Then I felt I wanted to use the Lock stitch in a project and made this birthday card for my uncle:
Check out the flowers made up of orange and yellow Lock stitch, and the green leaves! Are they all the same stitch? YES!

Isn't it great when a stitch you did not like becomes something you love? NEVER give up!

Fore more fantastic Lock stitch eye candy, have a look at six days work of Quieter Moments.

Wednesday, 17 September 2014

WIPW - Kavelfrans

Work In Progress Wednesday offers support and encouragement so you can progress on your various needlework projects. Read more and join in at Pintangle.

Swedish Cushion
I worked the remaining initials in TAST, S and T, in the same cross stitch pattern I used last week.
Q and P for Queenie Patch were then stitched in purple padded Satin stitch on either side of the Dalecarlian Horse, and the year 2014 added in green. The font is called Modern Gothic, and is from a book of monogrammes dating 1946.

The cushion was also decorated with TAST #128 Interlaced Up and Down Buttonhole Stitch in turquoise Perle 8. (I have now been cured of the dislike of #129-#130 Lock and Double Lock stitch, and will be adding them, too. This cushion might never be completed!!!)



Swedish Wool Embroidery Collar
The embroidery is completed, all those weeds, you know... and it is time to work on the edge. This will be a fluffy woollen edge called kavelfrans in Swedish. I did some online research and the English translation would be a napped edging.
When I added kavelfrans to the wrist warmers that I made last summer I used an old ice cream stick and struggled a lot. My fingers got pricked by the needle and became very sore. You can read about it and see the process and result here.

For the collar I thought I would use a different way.
Bias tape, marked along the middle, a triangular scale ruler, needle and thread, and a good selection of left over yarn were collected.

After placing the bias tape over one of the ridges of the ruler, I wrapped groups of yarn over it.
At the end of the tread I made a loop.
I then stitched Chain stitches on the ridge, catching both the yarn and the bias tape.
When that was done, I turned the ruler over and cut open the yarn.
This is the basic edge. 
The next step is tuffting the yarn and attaching it between the collar's upper side and the lining. Hopefully I will blog about that next week.


Kafferepet
This quilt is so happy to be out of its protective summer storage! I am happy to see it, too!
Instead of marking the quilting lines with pen, I have basted the lines (roughly) and will start the quilting  tonight. Near the edge of the quilt I won't be using a hoop and then it is good that the layers are firmly basted. Now what stitch will I be using for the quilting?

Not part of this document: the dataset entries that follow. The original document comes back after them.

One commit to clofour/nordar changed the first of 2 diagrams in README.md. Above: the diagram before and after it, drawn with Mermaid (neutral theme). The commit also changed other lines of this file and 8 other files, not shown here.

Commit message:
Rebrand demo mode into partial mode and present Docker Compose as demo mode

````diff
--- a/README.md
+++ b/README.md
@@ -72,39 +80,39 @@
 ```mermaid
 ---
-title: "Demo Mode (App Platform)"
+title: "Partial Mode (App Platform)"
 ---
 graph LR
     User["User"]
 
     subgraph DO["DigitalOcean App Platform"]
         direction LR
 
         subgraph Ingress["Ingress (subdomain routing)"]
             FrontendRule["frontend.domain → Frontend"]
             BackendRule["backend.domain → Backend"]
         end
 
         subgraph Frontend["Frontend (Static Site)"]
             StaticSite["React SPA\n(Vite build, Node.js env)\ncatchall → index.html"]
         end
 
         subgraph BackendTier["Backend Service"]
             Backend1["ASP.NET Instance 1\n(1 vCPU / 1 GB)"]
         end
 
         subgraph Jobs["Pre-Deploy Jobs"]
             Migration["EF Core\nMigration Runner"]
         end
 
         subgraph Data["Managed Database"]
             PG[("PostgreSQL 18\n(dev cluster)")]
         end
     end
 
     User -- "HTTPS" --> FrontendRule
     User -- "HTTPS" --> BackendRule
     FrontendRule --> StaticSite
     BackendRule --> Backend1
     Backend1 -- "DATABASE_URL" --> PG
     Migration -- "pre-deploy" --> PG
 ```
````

Monday, 15 September 2014

TAST #129 Lock Stitch

Take A Stitch Tuesday, TAST #129 is called Lock Stitch. It is easy to stitch, but hard to make it look even! Does that make it a difficult stitch, I wonder?

 First I worked it on my Aida sampler. I used stranded floss, the pale pink is stranded linen.


Here I used Perle #5. I think the fibres in the thread got a better grip, but I am still not pleased with the tension.

As always Sharon's examples in the instructions are MUCH neater. Go to Pintangle and learn, and do a better job than I did!

Saturday, 13 September 2014

A birthday card made from orts

I made a very simple embroidery for a birthday card for my aunt.
It was an effective way of using up the stray lengths of perle 8 and the left over beads from my travel projects.

I don't know about you, but I find it hard to judge how much thread I'll be needing for a seam. Often I am left with a length that is too short to use, and too long to throw away, if you see what I mean. Such snippets of thread, or (long) orts,  are just right for a Lazy Daisy chain stitch flower.

From now on I will collect my stray ends in a jar and eventually make an orts embroidery.
What do you do with your left over thread?